If the PCT had an "Adopt-A-Section", I might just choose this section. Lots of hikers hate this section, but I'm finding it very pleasant--today was a sunny mild day, and I stopped a bit early when my right shin suddenly bothered me.
- Date: Thursday April 16, 2015
- Miles hiked: 12.45 PCT
- Miles covered: 596.46 to 608.91
- Weather Report: Low 34, High 68. Light breeze most of the day, with temps in the 50s during the morning and the 60s in the afternoon
- Wildlife seen: A hummingbird with a white throat, tawny breast, and green back taking a bath in the streamlet coming out of Robin Bird Spring.
- Mood of the day: Feeling fit, until the last part of the day. Great weather for a long walk.
Well, the breeze kicked up again overnight, so yet again I lingered in the tent until I decided around 8:30 that it was time to go... and then dawdled some more. I didn't get on the trail until 9, but I did look through a lot of pictures.
The trail today is pretty mellow, fluttering around 5500 and 6500 feet elevation, and the weather is mild as well. This is the first real warmish day since leaving Tehachapi, and the landscape continued to surprise me. I thought all this section was going to be dry and ugly--it's an area bounded by the cities of Bakersfield, Lake Isabella, Inyokern, Mojave, and Tehachapi, and those cities aren't known for being located in a pleasant cool forest.
I had one major stop today, to refill water at Robin Bird Spring, I'd figure I'd take away three liters to get me to Landers Camp, where I'd get a bit more to get onto Willow Spring. Robin Bird Spring wasn't flowing very well, it took me about 20 minutes just to filter those three liters of water, and as I was leaving another thru-hiker, Sweeper, showed up. We chatted a bit; he was out of water and very happy to see the spring.
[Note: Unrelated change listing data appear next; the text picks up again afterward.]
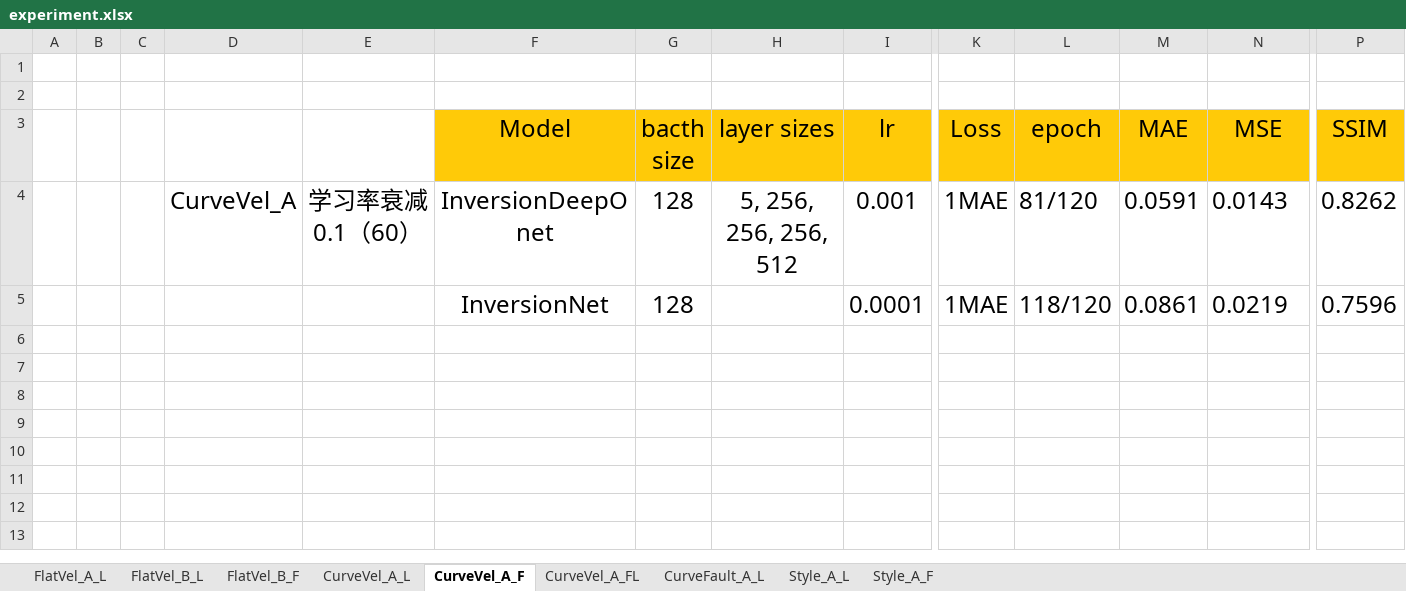
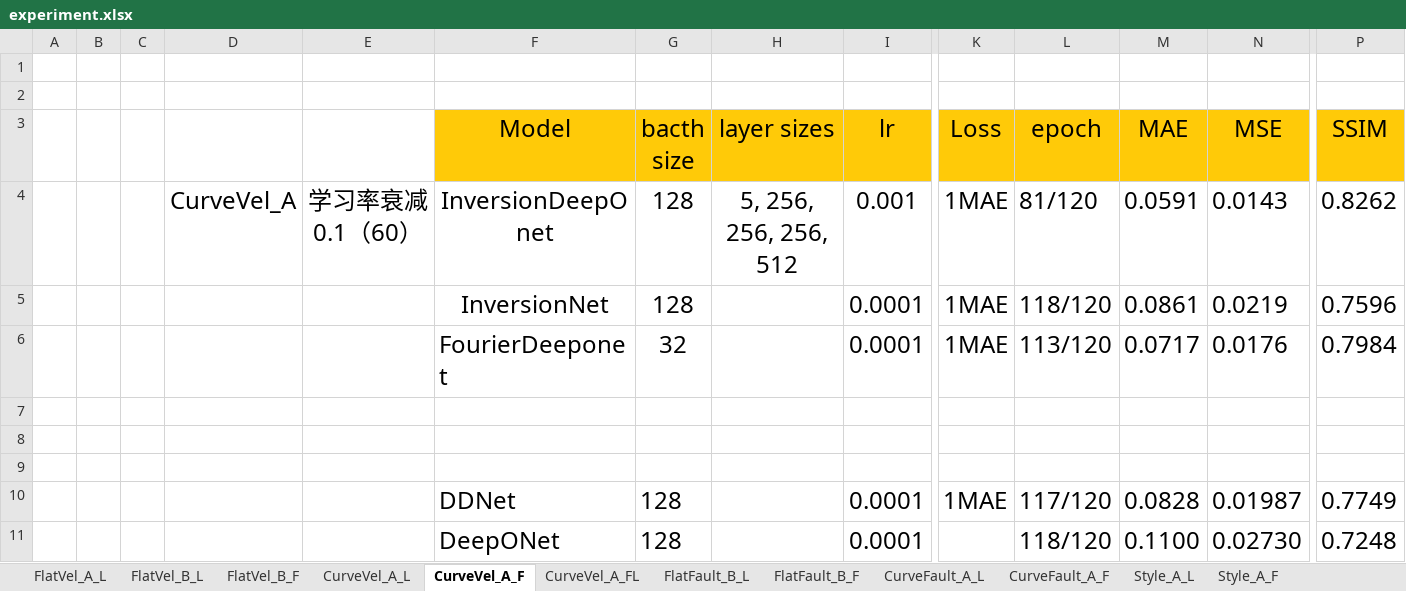
Before and after one commit to Gzkcoo/OpenFWI, an Excel workbook: experiment.xlsx, sheet CurveVel_A_F, drawn as a sheet; only a part is shown, gaps mark what is left out; values as stored, in another font and other column widths than the file's, no borders; rows hold the shown columns only; the diff names each change by its address in the sheet, - before the commit and + after, or states it on an @@ line.

```diff
--- a/experiment.xlsx (sheet CurveVel_A_F)
+++ b/experiment.xlsx (sheet CurveVel_A_F)
+sheet tab: FlatFault_B_L
+sheet tab: FlatFault_B_F
+sheet tab: CurveFault_A_F
+row 6:  |  |  |  |  | FourierDeeponet | 32 |  | 0.0001 | 1MAE | 113/120 | 0.0717 | 0.0176 | 0.7984
+row 7: (empty)
+row 8: (empty)
+row 9: (empty)
+row 10:  |  |  |  |  | DDNet | 128 |  | 0.0001 | 1MAE | 117/120 | 0.0828 | 0.01987 | 0.7749
+row 11:  |  |  |  |  | DeepONet | 128 |  | 0.0001 |  | 118/120 | 0.1100 | 0.02730 | 0.7248
```
Also changed, not shown: sheet CurveVel_A_L, sheet CurveFault_A_L, sheet CurveVel_A_FL, sheet FlatVel_B_F, 3 other files.
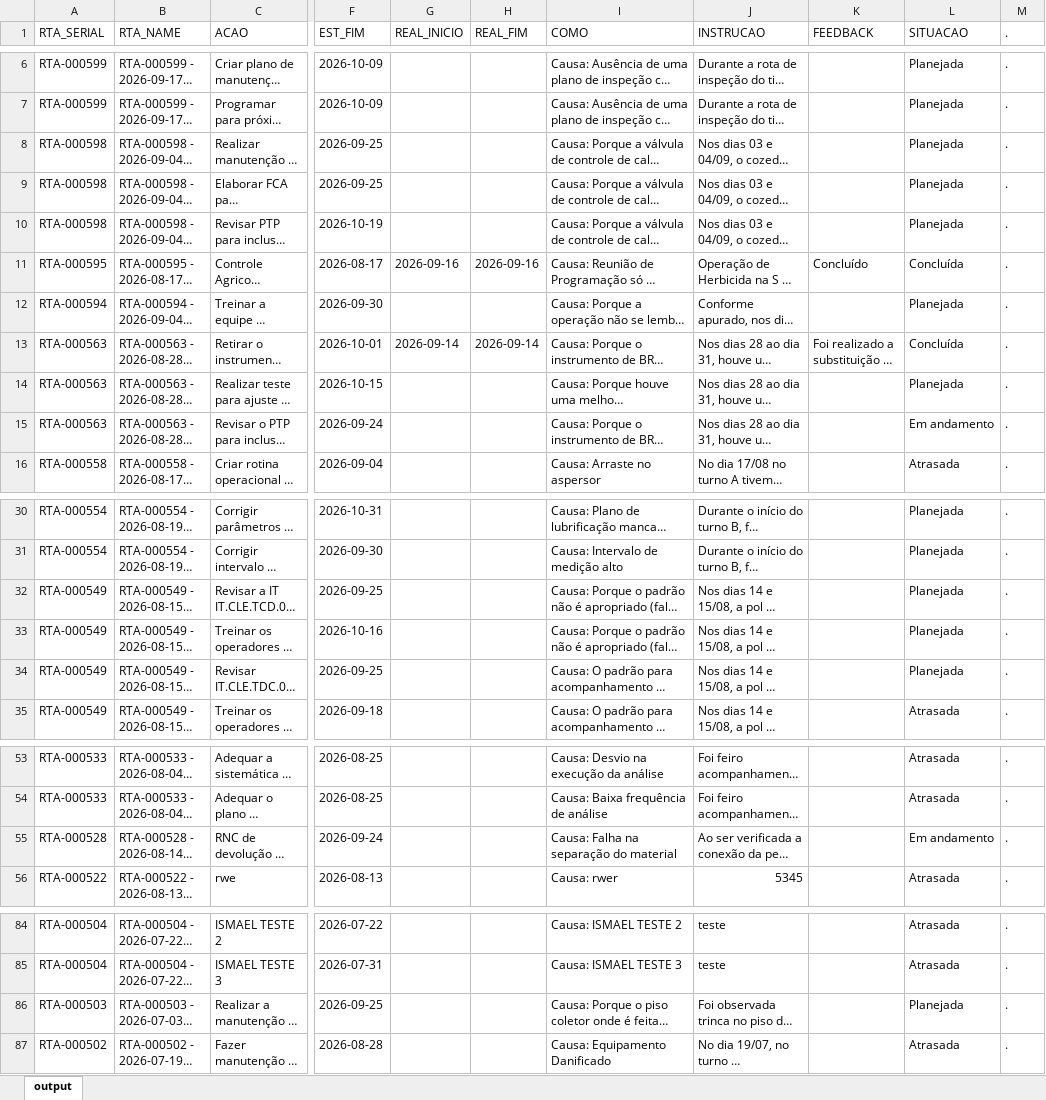
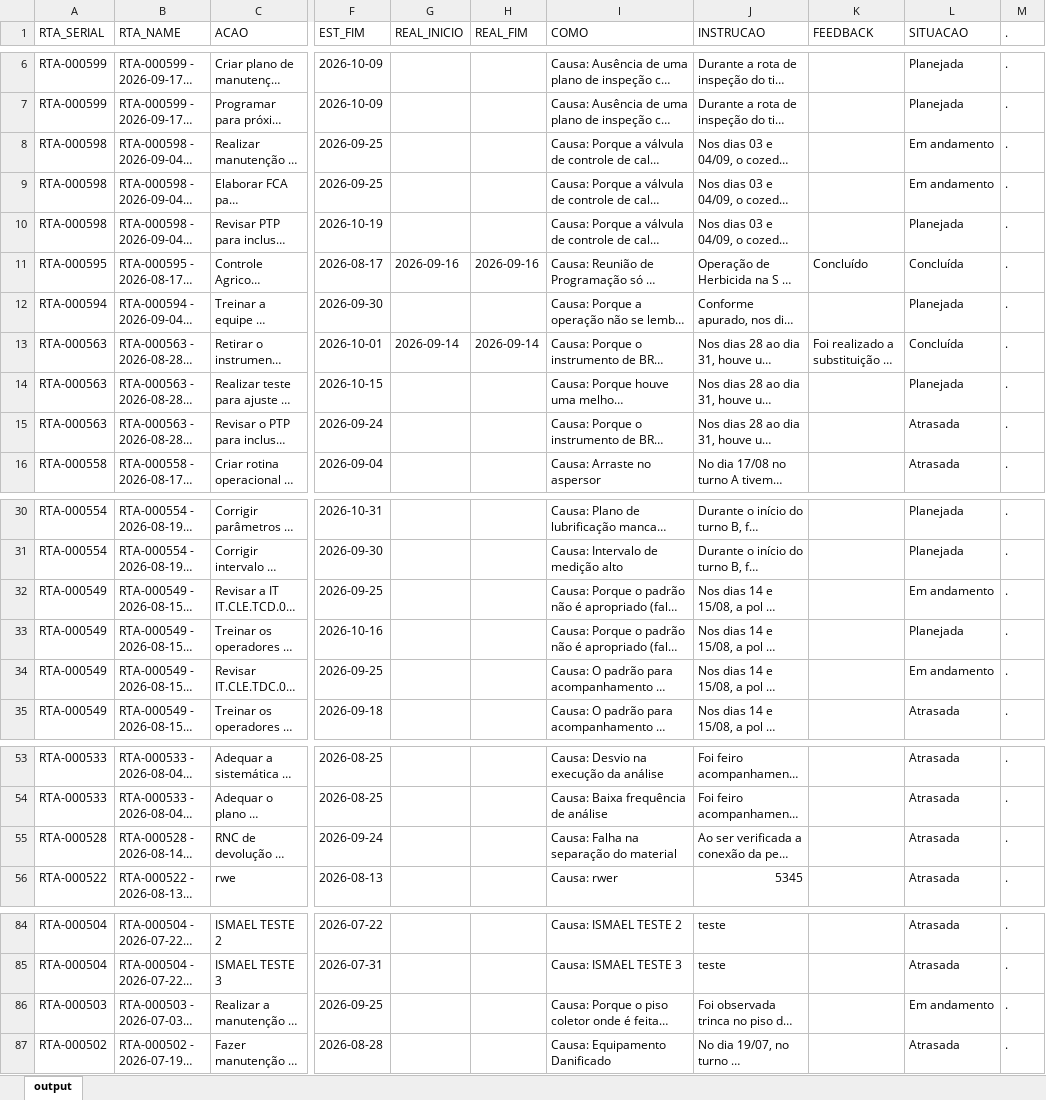
Before and after one commit to raulgribeiro/RTA-Dashboard, an Excel workbook: downloads/RTA_Dados.xlsx, sheet output, drawn as a sheet; only a part is shown, gaps mark what is left out; long unchanged cells end in …; values as stored, in another font and other column widths than the file's, no borders; the diff covers the shown part only; the diff names each change by its address in the sheet, - before the commit and + after, or states it on an @@ line.

```diff
--- a/downloads/RTA_Dados.xlsx (sheet output)
+++ b/downloads/RTA_Dados.xlsx (sheet output)
-L8:L9 (SITUACAO): Planejada
+L8:L9 (SITUACAO): Em andamento
-L15 (SITUACAO): Em andamento
+L15 (SITUACAO): Atrasada
-L32 (SITUACAO): Planejada
+L32 (SITUACAO): Em andamento
-L34 (SITUACAO): Planejada
+L34 (SITUACAO): Em andamento
-L55 (SITUACAO): Em andamento
+L55 (SITUACAO): Atrasada
-L86 (SITUACAO): Planejada
+L86 (SITUACAO): Em andamento
```
Also changed, not shown: 1 edited cell elsewhere in this sheet, downloads/RTA_Unidade.xlsx, 2 other files.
The trail rose in elevation a bit, then descended; sometimes it was in black oak/pondorosa/jefferry pine forest with a grassy carpet underneath, other times the manzanita and sagebrush were more dominating. With temperatures in the mid 60s I switched into warm-weather hiking mode: just a long sleeve shirt, unbuttoned to the belly button for the air to circulate, and my shrinking furry belly leading the way. I'd be self-conscious about it if I were on a trail with people, but generally on the PCT I see just one other person a day, or often no one at all. I like hiking like this; my shirt doesn't really get very sweaty which is nice.
After feeling very strong and fit and just great all day, reeling in the miles, around 3:30pm my right shin suddenly started 'cramping'. I put that in quotes because it was an odd and very painful feeling; not quite a cramp and not quite intense soreness. I saw that Landers Camp had a spring described as "fabulously flowing", and hobbled into the deserted campsite to take some naproxen and evaluate my two options: push on, or stay.
I could push on, maybe get another three miles. It's 43 miles to Highway 178. That would mean two 20 mile days (plus a bit extra for a necessary water stop at off-trail Willow Spring) to get into Lake Isabella on Saturday night. Stay the night, hitch back to the trailhead on Sunday (37 mile hitch, a bit much), get into Kennedy Meadows on Tuesday.
Or I could just call it a day; it's now 4:20 and I could do 15/15/13 days, get into Lake Isabella on Sunday afternoon, do shopping, and take the Kern County transit bus on Monday. I have just enough food to pull tis off, and I figured that I'm really in no huge rush to get into the Sierra. I shouldn't really push it with this occasionally nagging sore shin thingy (it's not runner's shin splints, but feels somewhat similar though more sore than achy.) Besides, if I delay then maybe more snow will melt in the Sierra, if there's any left this year.
I decided to call it a day, though part of me really wanted to go on and get at least three more miles in. Sweeper showed up and filtered some water, and we both scooted off to a campsite a bit aways from Landers Camp. Landers Camp looked appealing with its campfire rings, some even with firewood ready to go, but there were beer bottle caps here and there and broken glass most everywhere, so we camped up in some boulders up the hill. It's unusual for me to camp with someone, and I've gotten past the "I'm lonely" stage and am pretty content being by myself out here camping. We talked a bit about resupply strategies past Kennedy Meadows, then both turned just after 8.